### Problem to work on
Omitting all pictures, retype the entries below exactly as given.

### Input records
****************

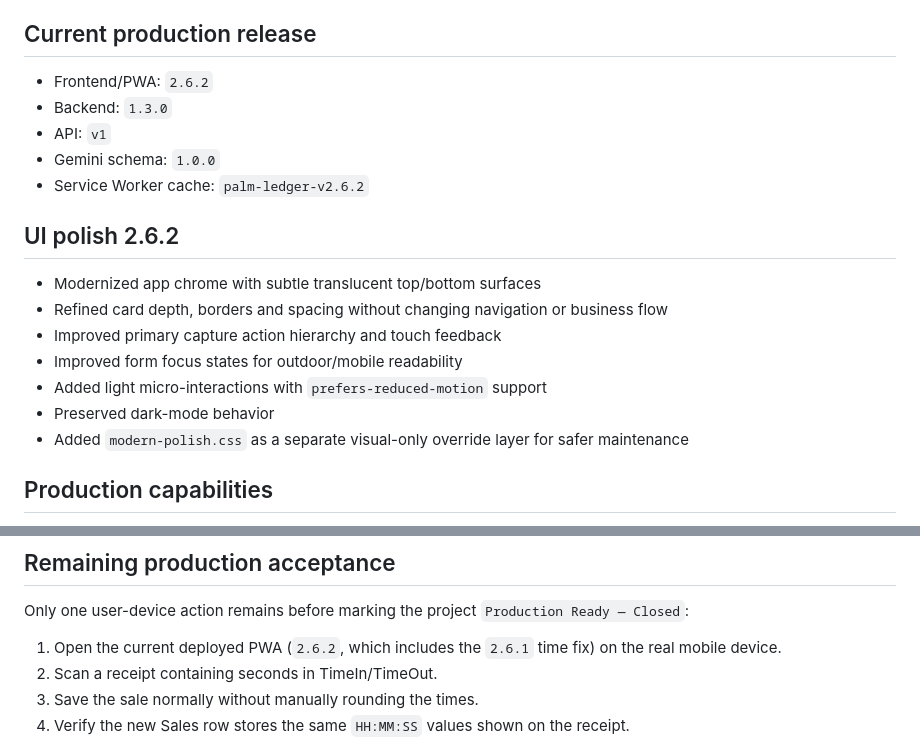
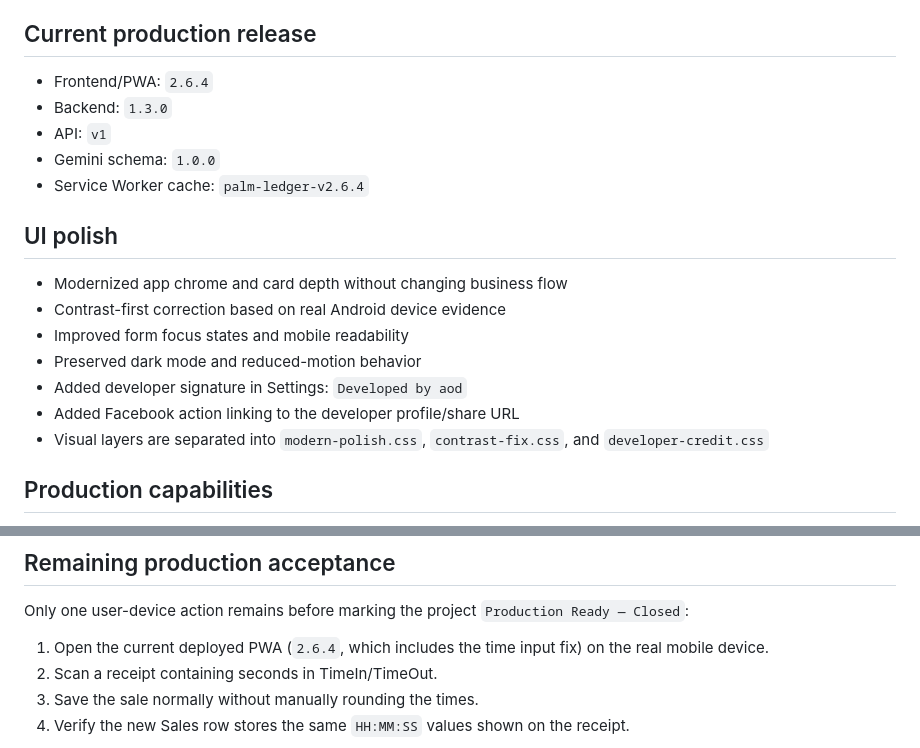
Before and after one commit to aodxx/Pem, a Markdown page: docs/PROGRESS.md, 2 parts joined by grey strips. Rendered like a GitHub page.

Commit message:
Update progress for 2.6.4 developer credit

```diff
--- a/docs/PROGRESS.md
+++ b/docs/PROGRESS.md
@@ -28,21 +28,21 @@
 
 ## Current production release
 
-- Frontend/PWA: `2.6.2`
+- Frontend/PWA: `2.6.4`
 - Backend: `1.3.0`
 - API: `v1`
 - Gemini schema: `1.0.0`
-- Service Worker cache: `palm-ledger-v2.6.2`
+- Service Worker cache: `palm-ledger-v2.6.4`
 
-## UI polish 2.6.2
+## UI polish
 
-- Modernized app chrome with subtle translucent top/bottom surfaces
-- Refined card depth, borders and spacing without changing navigation or business flow
-- Improved primary capture action hierarchy and touch feedback
-- Improved form focus states for outdoor/mobile readability
-- Added light micro-interactions with `prefers-reduced-motion` support
-- Preserved dark-mode behavior
-- Added `modern-polish.css` as a separate visual-only override layer for safer maintenance
+- Modernized app chrome and card depth without changing business flow
+- Contrast-first correction based on real Android device evidence
+- Improved form focus states and mobile readability
+- Preserved dark mode and reduced-motion behavior
+- Added developer signature in Settings: `Developed by aod`
+- Added Facebook action linking to the developer profile/share URL
+- Visual layers are separated into `modern-polish.css`, `contrast-fix.css`, and `developer-credit.css`
 
 ## Production capabilities
 
@@ -84,7 +84,7 @@ Backend backup helpers require one Apps Script update/deploy/setup before they b
 
 Only one user-device action remains before marking the project `Production Ready — Closed`:
 
-1. Open the current deployed PWA (`2.6.2`, which includes the `2.6.1` time fix) on the real mobile device.
+1. Open the current deployed PWA (`2.6.4`, which includes the time input fix) on the real mobile device.
 2. Scan a receipt containing seconds in TimeIn/TimeOut.
 3. Save the sale normally without manually rounding the times.
 4. Verify the new Sales row stores the same `HH:MM:SS` values shown on the receipt.
```
Also changed, not shown: other parts of docs/PROGRESS.md (+1 -1 lines).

****************

### Written reply
Before and after one commit to aodxx/Pem, a Markdown page: docs/PROGRESS.md, 2 parts joined by grey strips. Rendered like a GitHub page.

Commit message:
Update progress for 2.6.4 developer credit

```diff
--- a/docs/PROGRESS.md
+++ b/docs/PROGRESS.md
@@ -28,21 +28,21 @@
 
 ## Current production release
 
-- Frontend/PWA: `2.6.2`
+- Frontend/PWA: `2.6.4`
 - Backend: `1.3.0`
 - API: `v1`
 - Gemini schema: `1.0.0`
-- Service Worker cache: `palm-ledger-v2.6.2`
+- Service Worker cache: `palm-ledger-v2.6.4`
 
-## UI polish 2.6.2
+## UI polish
 
-- Modernized app chrome with subtle translucent top/bottom surfaces
-- Refined card depth, borders and spacing without changing navigation or business flow
-- Improved primary capture action hierarchy and touch feedback
-- Improved form focus states for outdoor/mobile readability
-- Added light micro-interactions with `prefers-reduced-motion` support
-- Preserved dark-mode behavior
-- Added `modern-polish.css` as a separate visual-only override layer for safer maintenance
+- Modernized app chrome and card depth without changing business flow
+- Contrast-first correction based on real Android device evidence
+- Improved form focus states and mobile readability
+- Preserved dark mode and reduced-motion behavior
+- Added developer signature in Settings: `Developed by aod`
+- Added Facebook action linking to the developer profile/share URL
+- Visual layers are separated into `modern-polish.css`, `contrast-fix.css`, and `developer-credit.css`
 
 ## Production capabilities
 
@@ -84,7 +84,7 @@ Backend backup helpers require one Apps Script update/deploy/setup before they b
 
 Only one user-device action remains before marking the project `Production Ready — Closed`:
 
-1. Open the current deployed PWA (`2.6.2`, which includes the `2.6.1` time fix) on the real mobile device.
+1. Open the current deployed PWA (`2.6.4`, which includes the time input fix) on the real mobile device.
 2. Scan a receipt containing seconds in TimeIn/TimeOut.
 3. Save the sale normally without manually rounding the times.
 4. Verify the new Sales row stores the same `HH:MM:SS` values shown on the receipt.
```
Also changed, not shown: other parts of docs/PROGRESS.md (+1 -1 lines).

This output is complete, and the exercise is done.